Staff is 'loving it' and there's 'no way' the company is going back.
There are a lot of great benefits to companies adopting the four-day workweek. Studies show it can help employees, the bottom line and the environment. That’s why companies across the globe have been flirting with the idea to see if they can pull it off without jeopardizing productivity.
One of the most significant benefits of switching to the four-day workweek is that it increases the availability of talent because more people want to work for companies that give them a 72-hour weekend.
Companies with four-day workweeks often don’t see a loss in productivity because there is a tipping point where as employees work more hours, their productivity decreases because they suffer from burnout.
Andrew Barnes of 4 Day Week Global.
Finally, if four-day workweeks are widely adopted it would be great for combating climate change. A report by the University of Massachusetts Amherst found that a 10% reduction in work hours could result in “drops in ecological footprint, carbon footprint and carbon dioxide emissions by 12.1%, 14.6% and 4.2%, respectively.”
In 2018, businessman and founder of New Zealand trust company Perpetual Guardian Andrew Barnes created 4 Day Work Global, a nonprofit organization that studied the effects of taking an extra day off each week.
“We recognized well before the pandemic that the five-day week is no longer fit for purpose, and as we trialed and studied the four-day week it became clear that this is a necessary part of the solution to restore climate balance, among many other documented benefits,” Barnes told 7 News.
The results of 4 Day Work Global’s first trial were overwhelmingly positive. Forty-six percent of companies said productivity was the same, 34% reported a slight improvement and 15% said it was “significantly” better. Overall, 88% of companies said they are likely to continue the four-day workweek after the end of the trial.
Intrigued by 4 Day Work Global’s findings, Denis Moriarty, founder of Our Community, an Australian social enterprise, switched his company to a four-day workweek in August and he’s over the moon with the results.
According to a report in the Daily Mail, his staff is happier and still 100% productive.
“They're loving it. They've got their lives back,” he told Daily Mail. “It's been good for the workplace, good for employees and the company. There is no way we will go back to five days.”

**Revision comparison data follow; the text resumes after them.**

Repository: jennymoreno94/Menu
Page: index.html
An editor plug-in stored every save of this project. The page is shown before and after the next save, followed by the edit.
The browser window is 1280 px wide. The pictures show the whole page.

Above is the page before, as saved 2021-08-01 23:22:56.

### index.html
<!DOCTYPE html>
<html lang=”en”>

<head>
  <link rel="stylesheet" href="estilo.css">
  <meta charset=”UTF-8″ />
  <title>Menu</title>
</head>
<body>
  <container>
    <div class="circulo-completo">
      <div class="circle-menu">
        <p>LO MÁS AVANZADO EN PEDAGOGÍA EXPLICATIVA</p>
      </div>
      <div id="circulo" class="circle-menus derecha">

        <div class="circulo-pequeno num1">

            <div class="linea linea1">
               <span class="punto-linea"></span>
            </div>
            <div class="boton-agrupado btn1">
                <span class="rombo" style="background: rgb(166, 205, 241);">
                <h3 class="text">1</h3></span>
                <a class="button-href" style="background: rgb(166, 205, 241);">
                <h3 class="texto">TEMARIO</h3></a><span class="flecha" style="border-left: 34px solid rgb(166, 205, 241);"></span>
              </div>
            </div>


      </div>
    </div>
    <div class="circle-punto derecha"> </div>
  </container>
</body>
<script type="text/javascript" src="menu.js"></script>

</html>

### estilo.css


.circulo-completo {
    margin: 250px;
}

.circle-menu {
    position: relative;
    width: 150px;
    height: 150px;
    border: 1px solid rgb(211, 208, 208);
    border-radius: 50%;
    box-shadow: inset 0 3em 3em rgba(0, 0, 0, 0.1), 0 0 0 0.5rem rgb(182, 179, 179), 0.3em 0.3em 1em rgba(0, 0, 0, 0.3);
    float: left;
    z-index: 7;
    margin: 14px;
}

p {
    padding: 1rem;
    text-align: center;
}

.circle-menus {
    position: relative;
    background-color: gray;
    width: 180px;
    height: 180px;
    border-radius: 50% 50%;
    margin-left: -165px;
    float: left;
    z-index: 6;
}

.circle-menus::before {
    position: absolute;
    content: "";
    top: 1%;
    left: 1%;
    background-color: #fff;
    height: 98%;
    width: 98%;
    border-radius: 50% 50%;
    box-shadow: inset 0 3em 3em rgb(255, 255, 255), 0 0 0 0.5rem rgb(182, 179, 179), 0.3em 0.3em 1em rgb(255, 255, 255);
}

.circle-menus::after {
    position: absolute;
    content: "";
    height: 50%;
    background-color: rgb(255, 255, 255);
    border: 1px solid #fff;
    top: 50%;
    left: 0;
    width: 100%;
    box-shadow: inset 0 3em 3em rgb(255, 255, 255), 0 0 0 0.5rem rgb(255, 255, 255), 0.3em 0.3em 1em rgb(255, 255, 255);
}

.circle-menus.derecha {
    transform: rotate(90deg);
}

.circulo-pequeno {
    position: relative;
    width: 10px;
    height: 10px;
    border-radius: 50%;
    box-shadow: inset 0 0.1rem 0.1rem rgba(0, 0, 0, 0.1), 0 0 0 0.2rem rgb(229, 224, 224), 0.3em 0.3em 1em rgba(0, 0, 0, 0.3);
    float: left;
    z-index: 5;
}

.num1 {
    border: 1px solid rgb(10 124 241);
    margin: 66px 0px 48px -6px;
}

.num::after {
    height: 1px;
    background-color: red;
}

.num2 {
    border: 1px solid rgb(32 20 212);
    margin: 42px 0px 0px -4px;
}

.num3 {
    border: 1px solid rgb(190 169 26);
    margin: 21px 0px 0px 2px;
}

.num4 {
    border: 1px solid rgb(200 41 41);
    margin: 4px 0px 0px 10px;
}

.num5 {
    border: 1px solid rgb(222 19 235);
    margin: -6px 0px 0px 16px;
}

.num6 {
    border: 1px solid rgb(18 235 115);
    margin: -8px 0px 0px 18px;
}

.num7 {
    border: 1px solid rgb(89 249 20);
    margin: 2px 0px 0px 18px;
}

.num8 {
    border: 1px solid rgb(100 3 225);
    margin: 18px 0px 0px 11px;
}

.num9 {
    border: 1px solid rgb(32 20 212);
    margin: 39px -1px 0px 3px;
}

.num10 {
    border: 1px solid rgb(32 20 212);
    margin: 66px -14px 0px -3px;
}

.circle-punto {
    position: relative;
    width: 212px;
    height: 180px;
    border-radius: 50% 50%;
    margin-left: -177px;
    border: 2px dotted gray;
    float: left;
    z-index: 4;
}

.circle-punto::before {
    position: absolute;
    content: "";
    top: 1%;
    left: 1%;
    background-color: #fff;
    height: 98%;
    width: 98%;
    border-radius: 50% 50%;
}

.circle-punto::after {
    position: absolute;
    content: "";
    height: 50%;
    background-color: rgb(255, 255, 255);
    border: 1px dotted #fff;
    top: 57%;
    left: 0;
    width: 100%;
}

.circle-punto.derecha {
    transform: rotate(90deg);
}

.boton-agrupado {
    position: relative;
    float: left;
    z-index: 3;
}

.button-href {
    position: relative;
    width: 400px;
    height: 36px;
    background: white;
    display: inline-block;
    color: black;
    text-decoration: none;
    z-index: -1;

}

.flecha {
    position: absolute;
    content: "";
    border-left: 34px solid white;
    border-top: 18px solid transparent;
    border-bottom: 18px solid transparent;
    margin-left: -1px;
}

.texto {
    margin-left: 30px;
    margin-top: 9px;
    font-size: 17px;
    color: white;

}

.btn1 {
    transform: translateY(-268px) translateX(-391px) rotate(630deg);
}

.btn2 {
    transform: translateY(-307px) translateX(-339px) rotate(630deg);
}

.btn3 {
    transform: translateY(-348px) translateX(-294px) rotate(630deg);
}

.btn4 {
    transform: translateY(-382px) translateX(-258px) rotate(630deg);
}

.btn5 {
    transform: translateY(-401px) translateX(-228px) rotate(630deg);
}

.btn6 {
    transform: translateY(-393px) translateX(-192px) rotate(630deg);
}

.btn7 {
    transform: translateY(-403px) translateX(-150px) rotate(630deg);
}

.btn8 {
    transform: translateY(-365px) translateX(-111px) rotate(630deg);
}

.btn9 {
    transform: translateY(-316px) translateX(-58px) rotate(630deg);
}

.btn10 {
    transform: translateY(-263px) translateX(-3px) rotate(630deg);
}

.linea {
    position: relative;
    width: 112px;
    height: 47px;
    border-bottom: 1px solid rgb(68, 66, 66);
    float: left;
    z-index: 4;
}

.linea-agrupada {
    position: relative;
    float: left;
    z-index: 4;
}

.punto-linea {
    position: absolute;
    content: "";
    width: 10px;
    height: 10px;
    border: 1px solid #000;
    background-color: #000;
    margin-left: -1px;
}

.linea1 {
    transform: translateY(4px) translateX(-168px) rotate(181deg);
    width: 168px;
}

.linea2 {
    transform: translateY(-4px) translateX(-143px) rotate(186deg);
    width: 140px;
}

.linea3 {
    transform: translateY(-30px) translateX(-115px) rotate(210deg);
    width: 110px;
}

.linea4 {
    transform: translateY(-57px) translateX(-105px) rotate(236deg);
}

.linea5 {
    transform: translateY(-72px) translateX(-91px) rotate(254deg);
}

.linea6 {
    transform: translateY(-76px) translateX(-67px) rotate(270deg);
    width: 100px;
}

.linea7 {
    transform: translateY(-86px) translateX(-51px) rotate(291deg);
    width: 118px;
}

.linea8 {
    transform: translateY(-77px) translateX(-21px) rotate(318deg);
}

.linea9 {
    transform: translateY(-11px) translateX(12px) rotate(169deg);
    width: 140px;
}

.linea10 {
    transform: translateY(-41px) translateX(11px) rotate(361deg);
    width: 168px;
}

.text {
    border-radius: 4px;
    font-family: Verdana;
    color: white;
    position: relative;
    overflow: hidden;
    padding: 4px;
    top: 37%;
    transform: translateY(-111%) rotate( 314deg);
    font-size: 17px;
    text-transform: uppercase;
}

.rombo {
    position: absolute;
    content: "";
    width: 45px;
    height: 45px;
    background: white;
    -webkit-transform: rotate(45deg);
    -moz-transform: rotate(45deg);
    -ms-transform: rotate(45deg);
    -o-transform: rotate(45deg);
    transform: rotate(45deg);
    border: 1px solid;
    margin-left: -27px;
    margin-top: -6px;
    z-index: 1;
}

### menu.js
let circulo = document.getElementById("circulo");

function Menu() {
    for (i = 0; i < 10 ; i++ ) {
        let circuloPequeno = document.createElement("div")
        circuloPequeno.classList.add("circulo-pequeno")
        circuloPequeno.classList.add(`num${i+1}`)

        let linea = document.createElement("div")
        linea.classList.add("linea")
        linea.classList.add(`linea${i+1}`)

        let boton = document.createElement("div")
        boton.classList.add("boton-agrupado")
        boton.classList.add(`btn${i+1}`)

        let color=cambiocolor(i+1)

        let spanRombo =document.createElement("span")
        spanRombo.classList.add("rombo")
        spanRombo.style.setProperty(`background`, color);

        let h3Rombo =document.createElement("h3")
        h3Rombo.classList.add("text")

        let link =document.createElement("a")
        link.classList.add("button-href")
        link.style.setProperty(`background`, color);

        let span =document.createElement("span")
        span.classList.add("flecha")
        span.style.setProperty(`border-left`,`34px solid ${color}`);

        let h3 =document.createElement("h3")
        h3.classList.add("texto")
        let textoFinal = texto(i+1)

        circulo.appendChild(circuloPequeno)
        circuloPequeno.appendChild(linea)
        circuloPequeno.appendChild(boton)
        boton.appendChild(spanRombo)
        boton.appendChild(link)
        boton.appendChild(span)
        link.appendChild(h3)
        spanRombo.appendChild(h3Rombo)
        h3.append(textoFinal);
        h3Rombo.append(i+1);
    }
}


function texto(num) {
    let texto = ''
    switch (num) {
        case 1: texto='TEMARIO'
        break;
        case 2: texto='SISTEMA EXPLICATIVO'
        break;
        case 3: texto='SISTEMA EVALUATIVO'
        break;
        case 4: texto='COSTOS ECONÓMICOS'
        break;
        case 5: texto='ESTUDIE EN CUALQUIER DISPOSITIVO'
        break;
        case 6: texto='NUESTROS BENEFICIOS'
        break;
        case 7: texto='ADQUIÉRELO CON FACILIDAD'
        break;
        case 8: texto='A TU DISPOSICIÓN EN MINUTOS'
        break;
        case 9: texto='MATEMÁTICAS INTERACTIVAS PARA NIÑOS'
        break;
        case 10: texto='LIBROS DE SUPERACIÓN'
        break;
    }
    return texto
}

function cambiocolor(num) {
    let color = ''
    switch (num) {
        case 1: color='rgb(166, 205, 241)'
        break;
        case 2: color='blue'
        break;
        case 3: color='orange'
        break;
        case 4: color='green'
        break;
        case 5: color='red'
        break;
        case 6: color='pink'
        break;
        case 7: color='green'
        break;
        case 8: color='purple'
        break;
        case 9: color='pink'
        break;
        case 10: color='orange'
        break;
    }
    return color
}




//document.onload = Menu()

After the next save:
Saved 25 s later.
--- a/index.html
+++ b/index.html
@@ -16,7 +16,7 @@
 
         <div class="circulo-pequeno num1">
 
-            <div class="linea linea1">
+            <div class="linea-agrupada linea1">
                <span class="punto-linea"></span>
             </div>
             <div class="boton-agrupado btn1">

What’s interesting about the experiment is that the employees are paid the same amount to work 20% fewer hours and are just as productive. The company was able to accommodate the same work in less time by shortening its meetings and because the employees are better rested. Some companies that have switched to the four-day workweek have added more hours to the average day to even things out, but Moriarty won’t be doing that any time soon.
“I don't think you should be calling it a 4-day workweek if you cram more hours in those four days,” he said.
The five-day workweek has been the standard for most workers for around 100 years. Over that time, the work we do has changed drastically. So, isn’t it about time that we reevaluate our work habits as well?